__Problem__: Print each record below precisely, with every picture left out of the copy.
___ Dataset extract
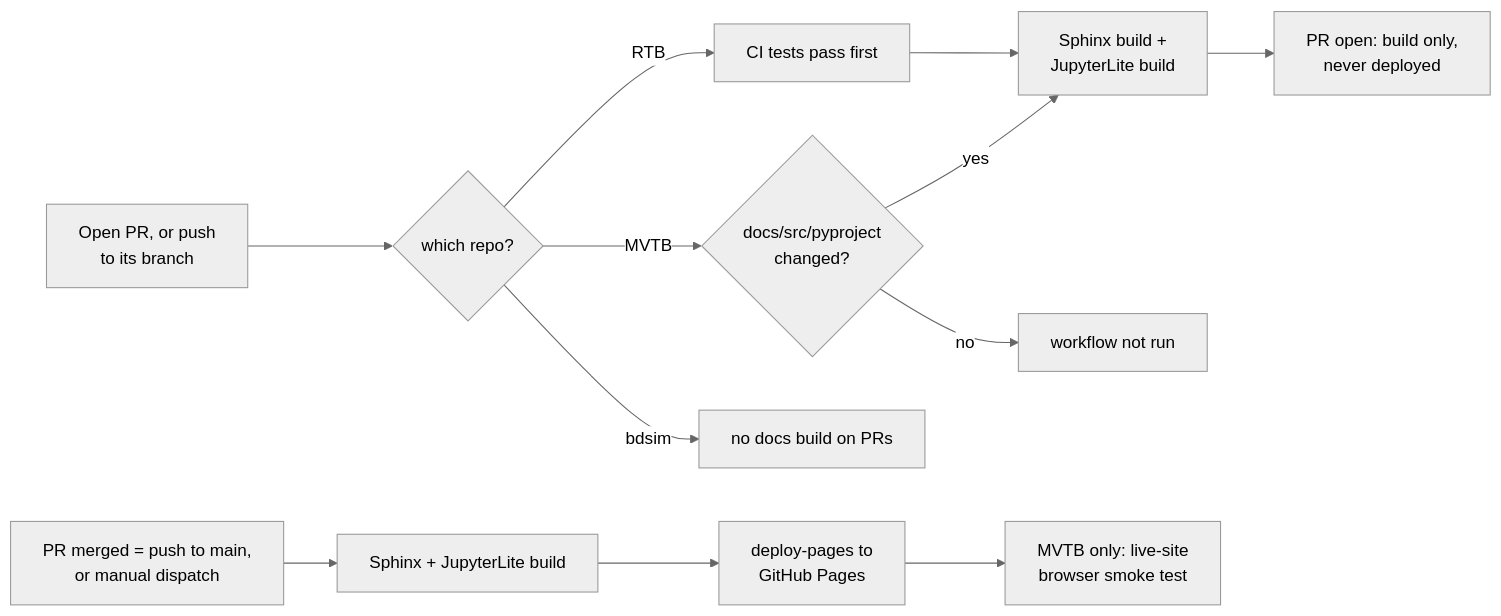
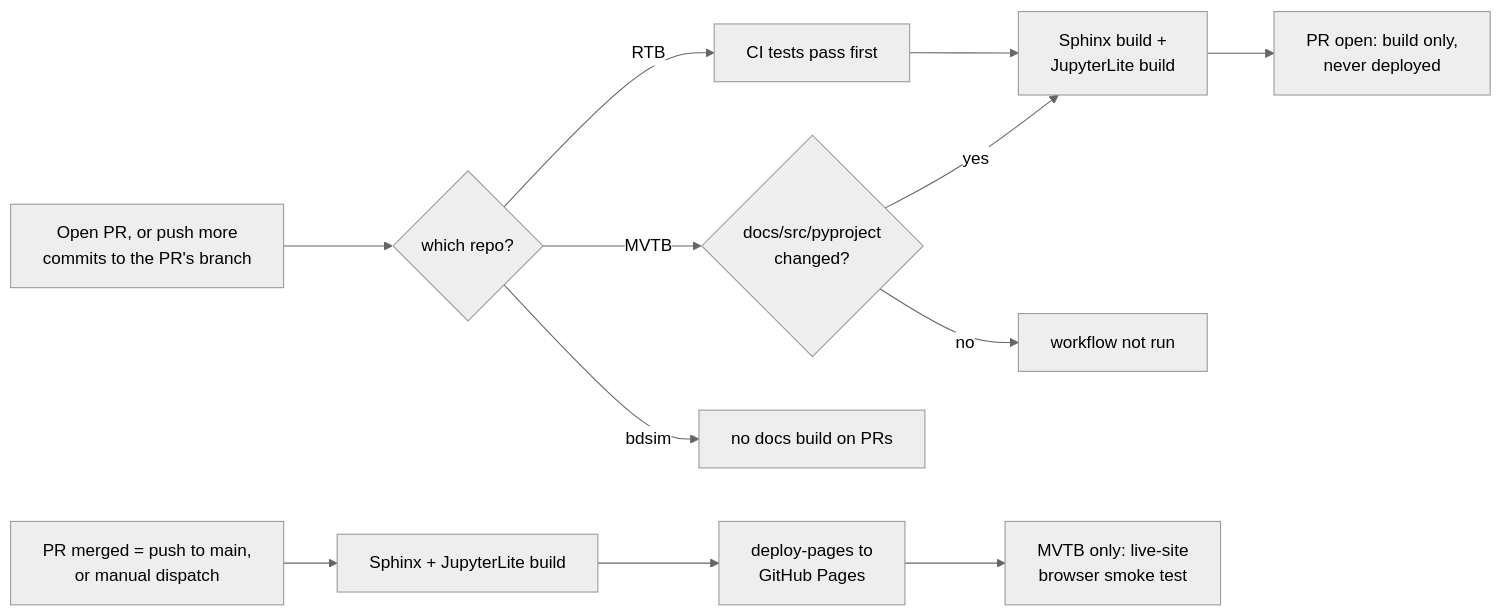
The fourth of 5 diagrams in CI.md (petercorke/rvc-ecosystem), drawn with Mermaid (neutral theme) before and after one commit. The commit also changed other lines of this file, not shown here.

Commit message:
docs(ci): explain branch / PR / merge up front

````diff
--- a/CI.md
+++ b/CI.md
@@ -137,14 +156,14 @@
 ```mermaid
 flowchart LR
-    PRB[Open PR, or push<br/>to its branch] --> WHO{which repo?}
+    PRB[Open PR, or push more<br/>commits to the PR's branch] --> WHO{which repo?}
     WHO -- RTB --> T[CI tests pass first]
     WHO -- MVTB --> F{docs/src/pyproject<br/>changed?}
     WHO -- bdsim --> NONE[no docs build on PRs]
     T --> BUILD[Sphinx build +<br/>JupyterLite build]
     F -- yes --> BUILD
     F -- no --> SKIP[workflow not run]
     BUILD --> NODEP[PR open: build only,<br/>never deployed]
     PUSH[PR merged = push to main,<br/>or manual dispatch] --> BUILD2[Sphinx + JupyterLite build]
     BUILD2 --> PAGES[deploy-pages to<br/>GitHub Pages]
     PAGES --> SMOKE[MVTB only: live-site<br/>browser smoke test]
 ```
````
______
__Task solution__:
The fourth of 5 diagrams in CI.md (petercorke/rvc-ecosystem), drawn with Mermaid (neutral theme) before and after one commit. The commit also changed other lines of this file, not shown here.

Commit message:
docs(ci): explain branch / PR / merge up front

````diff
--- a/CI.md
+++ b/CI.md
@@ -137,14 +156,14 @@
 ```mermaid
 flowchart LR
-    PRB[Open PR, or push<br/>to its branch] --> WHO{which repo?}
+    PRB[Open PR, or push more<br/>commits to the PR's branch] --> WHO{which repo?}
     WHO -- RTB --> T[CI tests pass first]
     WHO -- MVTB --> F{docs/src/pyproject<br/>changed?}
     WHO -- bdsim --> NONE[no docs build on PRs]
     T --> BUILD[Sphinx build +<br/>JupyterLite build]
     F -- yes --> BUILD
     F -- no --> SKIP[workflow not run]
     BUILD --> NODEP[PR open: build only,<br/>never deployed]
     PUSH[PR merged = push to main,<br/>or manual dispatch] --> BUILD2[Sphinx + JupyterLite build]
     BUILD2 --> PAGES[deploy-pages to<br/>GitHub Pages]
     PAGES --> SMOKE[MVTB only: live-site<br/>browser smoke test]
 ```
````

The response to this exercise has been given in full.